Lawmakers return to Washington today amid a potential thaw in the U.S. fiscal policy dispute, as President Barack Obama and House Speaker John Boehner attempt to make a deal to prevent spending cuts and tax increases from taking effect. Democratic lawmakers and Obama continue to insist that Republicans accept higher tax rates for top earners before they will propose spending cuts.
“I think we actually get an agreement before Jan. 1, but there will be a lot of unfinished business, and this will be going on well into 2013,” Clarida said in a television interview on “Bloomberg Surveillance” with Tom Keene and Sara Eisen. “The center of gravity in Washington is to avoid the full hit of the fiscal cliff. This is really a proposal going forward to start to put us on a more austere path, which means if there is austerity, it will be back-loaded to a large extent.”
If nothing changes, the stalemate may lead to a recession in the first half of 2013, according to the Congressional Budget Office. Obama and Boehner are trying to replace the immediate deficit reduction in the so-called fiscal cliff with more gradual tax and spending changes.
“Generalized uncertainty about the fiscal cliff in particular has impacted capital spending this year just because there is uncertainty over the cost of capital,” said Clarida of Pimco, the world’s biggest manager of bonds funds. “If you don’t know what the cost of capital is, it’s hard to make an investment plan. If that were to be resolved, that’s a positive for 2013.”

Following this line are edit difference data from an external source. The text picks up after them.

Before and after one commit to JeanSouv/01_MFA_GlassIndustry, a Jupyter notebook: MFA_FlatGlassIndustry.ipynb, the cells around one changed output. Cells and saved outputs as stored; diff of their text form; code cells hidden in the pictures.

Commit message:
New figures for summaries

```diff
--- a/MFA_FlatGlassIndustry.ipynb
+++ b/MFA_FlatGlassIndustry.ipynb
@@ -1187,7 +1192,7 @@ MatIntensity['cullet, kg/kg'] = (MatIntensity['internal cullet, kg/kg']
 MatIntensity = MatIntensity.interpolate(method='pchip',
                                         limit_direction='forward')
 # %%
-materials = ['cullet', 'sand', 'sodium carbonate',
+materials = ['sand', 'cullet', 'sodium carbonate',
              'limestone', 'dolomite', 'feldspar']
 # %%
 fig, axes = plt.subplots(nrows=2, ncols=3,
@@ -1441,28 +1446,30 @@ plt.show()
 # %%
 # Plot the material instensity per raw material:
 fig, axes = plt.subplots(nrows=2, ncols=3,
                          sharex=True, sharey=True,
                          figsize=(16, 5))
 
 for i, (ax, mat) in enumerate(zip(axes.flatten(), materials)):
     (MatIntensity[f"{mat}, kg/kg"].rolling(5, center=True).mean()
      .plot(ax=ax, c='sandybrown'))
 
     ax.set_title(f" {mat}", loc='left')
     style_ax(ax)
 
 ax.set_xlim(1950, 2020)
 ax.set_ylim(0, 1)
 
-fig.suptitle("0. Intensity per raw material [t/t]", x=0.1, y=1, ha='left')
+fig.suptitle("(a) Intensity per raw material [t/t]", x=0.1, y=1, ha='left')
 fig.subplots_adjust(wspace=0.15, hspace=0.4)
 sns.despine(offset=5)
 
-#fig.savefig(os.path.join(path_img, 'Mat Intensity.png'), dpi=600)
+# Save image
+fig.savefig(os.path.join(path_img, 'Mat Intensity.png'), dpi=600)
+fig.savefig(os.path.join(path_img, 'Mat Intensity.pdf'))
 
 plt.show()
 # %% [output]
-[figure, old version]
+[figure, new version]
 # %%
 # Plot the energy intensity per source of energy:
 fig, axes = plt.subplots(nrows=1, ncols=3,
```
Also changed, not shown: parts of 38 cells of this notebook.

The Federal Reserve’s debt purchases, known as quantitative easing, kept long term Treasury yields and mortgage rates low, supporting growth, said Clarida, who is also a professor of economics and international affairs at Columbia University.
The Fed begins today a two-day meeting of policy makers. The central bank is expected to increase record accommodation by announcing tomorrow $45 billion in monthly Treasury buying that will push its balance sheet almost to $4 trillion, according to a Bloomberg survey of economists.
What the Fed is doing “is working in an important sense that we’ve avoided deflation, with inflation running at about 2 percent, and we are seeing progress on unemployment,” Clarida said.
The U.S. economy added 146,000 jobs in November, beating economists’ forecast for an 85,000 gain. The unemployment rate fell to 7.7 percent as 320,000 people left the workforce. The jobless rate had stayed above 8 percent since February 2009 until it fell to 7.9 percent in September.
To contact the editor responsible for this story: Dave Liedtka at firstname.lastname@example.org